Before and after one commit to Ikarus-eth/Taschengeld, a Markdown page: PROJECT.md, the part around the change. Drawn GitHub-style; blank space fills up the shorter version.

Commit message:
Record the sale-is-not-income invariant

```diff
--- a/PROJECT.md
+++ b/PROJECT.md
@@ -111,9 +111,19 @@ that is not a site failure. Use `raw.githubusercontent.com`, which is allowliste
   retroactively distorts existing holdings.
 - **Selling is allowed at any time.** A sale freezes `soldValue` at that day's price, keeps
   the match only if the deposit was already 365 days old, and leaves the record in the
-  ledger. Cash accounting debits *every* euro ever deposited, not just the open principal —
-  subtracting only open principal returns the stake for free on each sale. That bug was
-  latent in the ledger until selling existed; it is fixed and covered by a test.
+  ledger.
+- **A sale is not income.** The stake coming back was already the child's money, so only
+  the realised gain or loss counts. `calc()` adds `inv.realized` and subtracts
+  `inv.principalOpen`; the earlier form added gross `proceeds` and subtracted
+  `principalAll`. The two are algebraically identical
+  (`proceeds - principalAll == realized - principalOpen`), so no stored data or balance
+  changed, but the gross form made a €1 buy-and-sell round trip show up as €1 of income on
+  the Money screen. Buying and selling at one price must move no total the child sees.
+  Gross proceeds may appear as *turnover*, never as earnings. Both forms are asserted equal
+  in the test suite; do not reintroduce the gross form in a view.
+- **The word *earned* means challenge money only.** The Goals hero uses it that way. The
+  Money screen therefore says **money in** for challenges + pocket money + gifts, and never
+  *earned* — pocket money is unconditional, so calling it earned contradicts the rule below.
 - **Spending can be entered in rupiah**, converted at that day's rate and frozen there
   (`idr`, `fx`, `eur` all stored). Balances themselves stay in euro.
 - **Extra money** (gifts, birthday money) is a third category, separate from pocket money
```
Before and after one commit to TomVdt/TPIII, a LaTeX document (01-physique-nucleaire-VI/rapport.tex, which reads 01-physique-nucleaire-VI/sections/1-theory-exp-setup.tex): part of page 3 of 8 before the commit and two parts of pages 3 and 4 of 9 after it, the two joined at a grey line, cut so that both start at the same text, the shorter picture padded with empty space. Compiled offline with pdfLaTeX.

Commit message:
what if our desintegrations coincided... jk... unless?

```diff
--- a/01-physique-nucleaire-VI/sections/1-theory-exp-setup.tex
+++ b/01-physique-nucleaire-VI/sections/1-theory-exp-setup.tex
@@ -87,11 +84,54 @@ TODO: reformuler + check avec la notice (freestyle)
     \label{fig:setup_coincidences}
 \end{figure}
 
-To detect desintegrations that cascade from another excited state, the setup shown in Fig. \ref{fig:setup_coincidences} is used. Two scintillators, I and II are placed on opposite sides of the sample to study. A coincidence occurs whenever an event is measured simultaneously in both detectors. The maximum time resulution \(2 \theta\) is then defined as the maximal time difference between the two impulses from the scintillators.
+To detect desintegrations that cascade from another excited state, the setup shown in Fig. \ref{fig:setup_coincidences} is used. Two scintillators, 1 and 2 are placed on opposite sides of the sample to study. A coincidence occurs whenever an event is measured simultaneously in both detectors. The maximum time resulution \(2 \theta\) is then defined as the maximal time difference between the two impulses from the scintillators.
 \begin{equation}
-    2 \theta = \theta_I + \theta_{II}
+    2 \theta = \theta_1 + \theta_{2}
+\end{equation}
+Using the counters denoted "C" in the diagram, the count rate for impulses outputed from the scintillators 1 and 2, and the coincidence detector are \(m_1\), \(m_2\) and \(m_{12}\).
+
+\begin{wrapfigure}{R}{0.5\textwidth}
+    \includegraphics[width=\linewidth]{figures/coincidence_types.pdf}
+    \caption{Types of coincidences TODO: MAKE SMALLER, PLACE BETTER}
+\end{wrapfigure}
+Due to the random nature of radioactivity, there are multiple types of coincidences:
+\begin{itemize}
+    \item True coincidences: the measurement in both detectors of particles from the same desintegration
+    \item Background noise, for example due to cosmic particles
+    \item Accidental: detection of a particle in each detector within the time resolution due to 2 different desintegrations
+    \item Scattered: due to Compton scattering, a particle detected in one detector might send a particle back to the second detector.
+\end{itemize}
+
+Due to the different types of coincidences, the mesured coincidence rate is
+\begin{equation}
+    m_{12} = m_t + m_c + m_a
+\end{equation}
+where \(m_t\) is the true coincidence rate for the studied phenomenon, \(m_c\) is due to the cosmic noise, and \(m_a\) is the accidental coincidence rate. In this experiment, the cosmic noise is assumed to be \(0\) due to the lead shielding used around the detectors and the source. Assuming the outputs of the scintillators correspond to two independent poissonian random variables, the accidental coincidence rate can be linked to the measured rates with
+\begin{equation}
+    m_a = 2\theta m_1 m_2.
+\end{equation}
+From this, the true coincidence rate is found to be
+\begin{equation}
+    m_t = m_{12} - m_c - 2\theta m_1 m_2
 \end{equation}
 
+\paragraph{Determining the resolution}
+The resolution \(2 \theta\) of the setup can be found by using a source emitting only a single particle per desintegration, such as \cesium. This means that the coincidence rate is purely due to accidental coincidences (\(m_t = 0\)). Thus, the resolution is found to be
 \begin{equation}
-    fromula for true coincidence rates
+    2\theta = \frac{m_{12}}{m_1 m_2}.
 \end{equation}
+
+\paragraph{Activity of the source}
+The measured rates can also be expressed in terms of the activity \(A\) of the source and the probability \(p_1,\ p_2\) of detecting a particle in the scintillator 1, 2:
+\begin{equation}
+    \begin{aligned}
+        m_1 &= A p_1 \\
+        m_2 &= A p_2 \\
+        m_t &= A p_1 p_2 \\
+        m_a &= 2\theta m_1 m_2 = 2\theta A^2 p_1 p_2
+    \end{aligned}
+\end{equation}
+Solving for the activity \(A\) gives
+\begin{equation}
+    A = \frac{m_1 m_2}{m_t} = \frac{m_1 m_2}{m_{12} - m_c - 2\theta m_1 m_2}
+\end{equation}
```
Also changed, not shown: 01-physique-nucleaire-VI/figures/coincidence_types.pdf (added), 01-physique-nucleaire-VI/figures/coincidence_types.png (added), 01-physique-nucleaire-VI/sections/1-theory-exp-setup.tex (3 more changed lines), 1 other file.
++++
Every line holding the word "event" should be copied out of the records above.

-To detect desintegrations that cascade from another excited state, the setup shown in Fig. \ref{fig:setup_coincidences} is used. Two scintillators, I and II are placed on opposite sides of the sample to study. A coincidence occurs whenever an event is measured simultaneously in both detectors. The maximum time resulution \(2 \theta\) is then defined as the maximal time difference between the two impulses from the scintillators.
+To detect desintegrations that cascade from another excited state, the setup shown in Fig. \ref{fig:setup_coincidences} is used. Two scintillators, 1 and 2 are placed on opposite sides of the sample to study. A coincidence occurs whenever an event is measured simultaneously in both detectors. The maximum time resulution \(2 \theta\) is then defined as the maximal time difference between the two impulses from the scintillators.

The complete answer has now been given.